A challenge presented by Dada
By Maura Judkis
Friday, June 21, 2013
“It is a magnificent set.”
“It begs to be built.”
“The juxtaposition of abstract angles and movement will HONOR the play.”
Throughout “Caesar and Dada,” Allyson Currin’s world premiere with WSC Avant Bard, the characters of the play--within--the--play give a lot of thought and praise to the set for their production of “Julius Caesar.” So the stakes were especially high for the real--life set designer and assistant director, Steven Royal, to come up with a design worthy of the characters’ adoration.
“There’s so much talk about ‘I love this set, it’s a beautiful set, it’s a radical set’ . . . so in a way, yes, I did listen to that,” Royal says.
What he came up with would certainly have exceeded the avant--garde expectations of Currin’s characters, a troupe of actors in post--World War I Switzerland at the dawning of the Dada movement.
To express the characters’ embracing of anarchy and symbolism, as well as their gradual unmooring from reality, Royal has created a set featuring projections that allow the characters to talk to themselves via video--editing magic. He also utilizes a giant mirror that hangs above the set for the first act, then flips down to the floor for the second.
“The way it moves is sort of ---- I wouldn’t say Dada, but the set is monolithic,” Royal says.
In fact, he was careful to avoid overt references to the 1916--24 art movement, which embraced surrealism and silliness as a response to the horrors of war. Looking to the art of Marcel Duchamp, Max Ernst and Otto Dix, among others, would have been a “cop--out,” he says.
“We are creating our own Dada, in a way. That was the real challenge,” Royal says. “There’s so much visual reference in Dada art as far as style and line and color and content, and when you boil it down there’s really no one meaning at all, except for rebellion against something more formal.”
Rebellion isn’t just a subtext in Currin’s play. Her characters are a troupe of actors embracing the zeitgeist of Zurich in 1918 but growing increasingly frustrated as the new ideas and philosophies they bring to the rehearsal stage are rejected by their director, a realist. But when a pretty, young American actress joins the troupe, their dynamic begins to change for the better and worse.

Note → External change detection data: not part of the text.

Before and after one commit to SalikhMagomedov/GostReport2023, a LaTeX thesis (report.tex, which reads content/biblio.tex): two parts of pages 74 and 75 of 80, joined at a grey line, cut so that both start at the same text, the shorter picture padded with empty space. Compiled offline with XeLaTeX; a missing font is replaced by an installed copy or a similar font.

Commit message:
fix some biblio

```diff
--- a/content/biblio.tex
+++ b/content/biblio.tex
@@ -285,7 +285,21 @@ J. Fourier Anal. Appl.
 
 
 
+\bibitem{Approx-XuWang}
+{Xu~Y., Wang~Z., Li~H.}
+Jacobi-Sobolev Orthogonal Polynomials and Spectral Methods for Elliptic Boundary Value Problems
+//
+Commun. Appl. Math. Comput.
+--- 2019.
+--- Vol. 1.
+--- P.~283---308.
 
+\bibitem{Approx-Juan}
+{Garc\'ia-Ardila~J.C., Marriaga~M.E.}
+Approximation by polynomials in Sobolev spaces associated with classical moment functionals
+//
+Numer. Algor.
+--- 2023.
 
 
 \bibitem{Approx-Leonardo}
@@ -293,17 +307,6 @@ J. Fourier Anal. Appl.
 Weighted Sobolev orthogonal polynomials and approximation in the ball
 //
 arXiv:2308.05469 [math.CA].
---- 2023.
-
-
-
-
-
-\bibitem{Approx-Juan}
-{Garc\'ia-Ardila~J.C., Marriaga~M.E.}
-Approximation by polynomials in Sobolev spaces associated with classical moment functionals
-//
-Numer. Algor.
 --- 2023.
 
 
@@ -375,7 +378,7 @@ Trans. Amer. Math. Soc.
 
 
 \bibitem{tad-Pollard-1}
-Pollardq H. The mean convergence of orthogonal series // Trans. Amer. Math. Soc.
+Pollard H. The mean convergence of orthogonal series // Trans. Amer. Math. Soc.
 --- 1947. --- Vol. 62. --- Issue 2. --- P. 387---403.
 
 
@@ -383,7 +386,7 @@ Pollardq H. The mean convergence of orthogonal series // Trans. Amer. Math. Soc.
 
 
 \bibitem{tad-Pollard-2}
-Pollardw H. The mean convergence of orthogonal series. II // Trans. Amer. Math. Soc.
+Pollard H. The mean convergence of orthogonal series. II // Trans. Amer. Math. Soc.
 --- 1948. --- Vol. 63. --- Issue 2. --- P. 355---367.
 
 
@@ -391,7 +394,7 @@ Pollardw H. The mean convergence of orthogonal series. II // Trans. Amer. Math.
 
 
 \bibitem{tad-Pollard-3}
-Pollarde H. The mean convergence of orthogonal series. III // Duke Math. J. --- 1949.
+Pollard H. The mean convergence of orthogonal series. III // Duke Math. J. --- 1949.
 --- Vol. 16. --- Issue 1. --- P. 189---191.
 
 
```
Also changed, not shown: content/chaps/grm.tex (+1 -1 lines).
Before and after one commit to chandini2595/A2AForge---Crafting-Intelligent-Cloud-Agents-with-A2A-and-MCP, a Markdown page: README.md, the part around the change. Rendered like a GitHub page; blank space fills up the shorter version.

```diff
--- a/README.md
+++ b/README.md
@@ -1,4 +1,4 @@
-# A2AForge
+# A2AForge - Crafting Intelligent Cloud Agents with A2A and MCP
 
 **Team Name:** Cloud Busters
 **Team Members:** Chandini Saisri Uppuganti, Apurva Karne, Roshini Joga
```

“I think Dada is playful and funny,” Currin says. “But it’s ultimately about darkness, and when you let the darkness in too much, to the degree that . . . the characters do, bad things can happen.”
Currin says the idea of the play came to her in a dream, and she utilizes dream sequences throughout to explain the characters’ fears. The anxious times they lived in provide a bridge for Dada’s relevance in our contemporary society, she says.
“The reason Dada makes sense to me [is] I look at the culture I live in, and I see all of these pulls in a variety of directions,” she says. “Even when you look at media, we could spend all day on Twitter, Facebook, Vine and that stuff, rather than focus on our lives. Dada was a response to when people felt pulled in all different directions.”
That struggle is represented in the artistic process as well ---- but more for Currin’s characters than for WSC Avant Bard’s creative team.
“They express a lot of things that artists express ---- anyone that has the same feelings of wanting to do something more,” Royal says. “Some people are lucky, brave and stupid enough to actually go for that.”